Start of Block

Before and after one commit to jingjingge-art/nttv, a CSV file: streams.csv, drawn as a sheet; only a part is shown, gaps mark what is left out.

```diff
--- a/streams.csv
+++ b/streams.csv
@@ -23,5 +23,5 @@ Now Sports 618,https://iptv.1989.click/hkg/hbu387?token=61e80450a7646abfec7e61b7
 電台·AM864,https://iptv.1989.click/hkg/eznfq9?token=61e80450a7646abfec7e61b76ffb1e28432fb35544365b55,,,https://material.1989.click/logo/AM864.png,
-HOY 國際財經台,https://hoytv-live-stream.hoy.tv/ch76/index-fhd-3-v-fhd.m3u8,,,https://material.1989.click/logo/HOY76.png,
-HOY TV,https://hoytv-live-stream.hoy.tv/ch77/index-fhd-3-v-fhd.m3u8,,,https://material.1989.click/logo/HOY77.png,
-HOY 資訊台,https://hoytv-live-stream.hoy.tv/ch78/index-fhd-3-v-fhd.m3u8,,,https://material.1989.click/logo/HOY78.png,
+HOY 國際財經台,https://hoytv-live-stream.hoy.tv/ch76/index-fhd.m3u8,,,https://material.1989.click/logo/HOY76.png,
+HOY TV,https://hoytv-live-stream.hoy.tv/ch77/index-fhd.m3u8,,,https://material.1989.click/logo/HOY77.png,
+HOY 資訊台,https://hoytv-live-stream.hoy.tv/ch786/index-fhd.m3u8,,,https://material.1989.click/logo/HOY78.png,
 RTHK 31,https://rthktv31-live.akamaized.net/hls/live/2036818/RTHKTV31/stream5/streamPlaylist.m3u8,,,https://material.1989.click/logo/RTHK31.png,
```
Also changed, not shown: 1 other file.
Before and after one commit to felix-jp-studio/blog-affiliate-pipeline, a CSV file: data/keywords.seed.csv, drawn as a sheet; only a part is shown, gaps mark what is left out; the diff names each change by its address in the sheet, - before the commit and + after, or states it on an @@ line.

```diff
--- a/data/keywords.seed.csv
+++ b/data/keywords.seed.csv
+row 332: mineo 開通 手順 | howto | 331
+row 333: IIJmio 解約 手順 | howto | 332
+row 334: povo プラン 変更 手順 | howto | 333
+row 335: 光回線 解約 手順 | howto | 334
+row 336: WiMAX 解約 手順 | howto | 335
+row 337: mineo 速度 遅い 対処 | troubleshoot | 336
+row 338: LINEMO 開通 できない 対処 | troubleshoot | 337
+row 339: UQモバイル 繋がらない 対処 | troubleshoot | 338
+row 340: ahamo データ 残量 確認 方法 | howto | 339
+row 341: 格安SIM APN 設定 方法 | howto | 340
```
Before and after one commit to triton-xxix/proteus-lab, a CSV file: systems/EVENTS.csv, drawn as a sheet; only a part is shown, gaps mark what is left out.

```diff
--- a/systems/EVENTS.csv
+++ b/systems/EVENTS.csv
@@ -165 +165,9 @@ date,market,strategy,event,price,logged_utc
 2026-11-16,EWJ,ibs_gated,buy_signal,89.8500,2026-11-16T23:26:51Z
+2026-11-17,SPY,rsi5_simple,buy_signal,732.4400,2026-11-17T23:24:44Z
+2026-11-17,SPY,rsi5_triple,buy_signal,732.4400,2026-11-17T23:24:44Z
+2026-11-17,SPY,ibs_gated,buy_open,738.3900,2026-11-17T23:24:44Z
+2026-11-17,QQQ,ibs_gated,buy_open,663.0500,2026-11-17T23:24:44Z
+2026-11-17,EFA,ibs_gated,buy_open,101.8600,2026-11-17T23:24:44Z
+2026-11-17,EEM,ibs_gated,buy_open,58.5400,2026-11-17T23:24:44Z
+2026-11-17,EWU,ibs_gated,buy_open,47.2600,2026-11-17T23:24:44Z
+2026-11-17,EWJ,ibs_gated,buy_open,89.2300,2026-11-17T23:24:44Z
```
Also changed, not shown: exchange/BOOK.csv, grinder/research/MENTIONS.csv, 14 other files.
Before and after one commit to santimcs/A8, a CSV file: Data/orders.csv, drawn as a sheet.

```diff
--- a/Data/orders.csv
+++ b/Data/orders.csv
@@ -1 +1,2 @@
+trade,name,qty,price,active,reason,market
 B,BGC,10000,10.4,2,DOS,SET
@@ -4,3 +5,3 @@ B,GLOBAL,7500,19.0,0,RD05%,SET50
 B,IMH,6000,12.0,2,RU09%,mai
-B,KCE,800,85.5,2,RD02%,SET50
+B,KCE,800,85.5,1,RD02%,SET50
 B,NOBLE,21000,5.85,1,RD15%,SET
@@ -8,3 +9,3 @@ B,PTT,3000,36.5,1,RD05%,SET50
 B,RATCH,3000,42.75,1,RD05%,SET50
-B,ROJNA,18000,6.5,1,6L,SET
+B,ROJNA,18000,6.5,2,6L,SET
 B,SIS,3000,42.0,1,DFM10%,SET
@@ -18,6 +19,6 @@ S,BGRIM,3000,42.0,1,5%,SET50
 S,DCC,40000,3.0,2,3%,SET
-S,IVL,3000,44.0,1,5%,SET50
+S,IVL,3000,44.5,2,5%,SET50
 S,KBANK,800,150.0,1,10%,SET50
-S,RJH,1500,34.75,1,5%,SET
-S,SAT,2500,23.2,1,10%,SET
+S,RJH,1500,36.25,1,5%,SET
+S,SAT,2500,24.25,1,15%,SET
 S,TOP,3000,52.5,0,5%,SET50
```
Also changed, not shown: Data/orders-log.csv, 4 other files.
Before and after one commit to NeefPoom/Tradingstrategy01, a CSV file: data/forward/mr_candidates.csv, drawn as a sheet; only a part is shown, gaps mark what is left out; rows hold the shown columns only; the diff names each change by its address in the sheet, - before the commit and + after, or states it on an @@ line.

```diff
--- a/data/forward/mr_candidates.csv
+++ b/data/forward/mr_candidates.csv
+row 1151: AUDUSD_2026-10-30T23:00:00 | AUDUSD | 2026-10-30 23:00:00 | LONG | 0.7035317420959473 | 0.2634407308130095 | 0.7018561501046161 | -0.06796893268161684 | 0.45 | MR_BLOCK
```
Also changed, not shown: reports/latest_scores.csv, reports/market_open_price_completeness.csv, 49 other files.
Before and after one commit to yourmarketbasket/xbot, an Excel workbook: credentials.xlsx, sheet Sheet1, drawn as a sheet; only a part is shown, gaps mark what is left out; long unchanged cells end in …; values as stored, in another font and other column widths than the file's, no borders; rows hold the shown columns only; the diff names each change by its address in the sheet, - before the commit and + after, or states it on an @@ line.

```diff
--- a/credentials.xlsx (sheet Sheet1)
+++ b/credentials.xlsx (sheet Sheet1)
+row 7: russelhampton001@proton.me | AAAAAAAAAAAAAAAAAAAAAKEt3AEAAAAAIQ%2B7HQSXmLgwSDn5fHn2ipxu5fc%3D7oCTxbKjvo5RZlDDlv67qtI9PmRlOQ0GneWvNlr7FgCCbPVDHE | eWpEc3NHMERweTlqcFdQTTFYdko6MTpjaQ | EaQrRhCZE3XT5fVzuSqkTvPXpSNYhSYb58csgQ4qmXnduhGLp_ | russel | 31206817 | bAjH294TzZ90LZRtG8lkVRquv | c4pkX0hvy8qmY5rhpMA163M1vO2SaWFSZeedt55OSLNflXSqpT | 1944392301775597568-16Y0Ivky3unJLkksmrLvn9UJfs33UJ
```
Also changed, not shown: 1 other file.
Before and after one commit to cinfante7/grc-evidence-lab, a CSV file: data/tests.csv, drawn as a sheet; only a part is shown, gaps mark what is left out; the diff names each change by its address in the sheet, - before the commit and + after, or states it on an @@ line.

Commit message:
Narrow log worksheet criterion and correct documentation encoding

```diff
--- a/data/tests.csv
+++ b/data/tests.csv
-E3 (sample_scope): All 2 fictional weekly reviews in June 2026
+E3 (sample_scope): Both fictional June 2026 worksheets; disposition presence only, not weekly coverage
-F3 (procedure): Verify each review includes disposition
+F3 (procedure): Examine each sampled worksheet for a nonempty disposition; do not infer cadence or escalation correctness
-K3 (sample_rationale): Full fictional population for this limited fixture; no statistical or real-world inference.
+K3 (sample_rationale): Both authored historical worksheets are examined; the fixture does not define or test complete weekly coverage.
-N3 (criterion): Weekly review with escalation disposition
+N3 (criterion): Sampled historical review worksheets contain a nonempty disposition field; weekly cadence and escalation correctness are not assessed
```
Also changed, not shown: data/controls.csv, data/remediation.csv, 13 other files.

End of Block

PROBLEM DETAILS
Line count for the string "streams": state how many lines in the data contain it, and output nothing else.

EXERCISE RESPONSE
3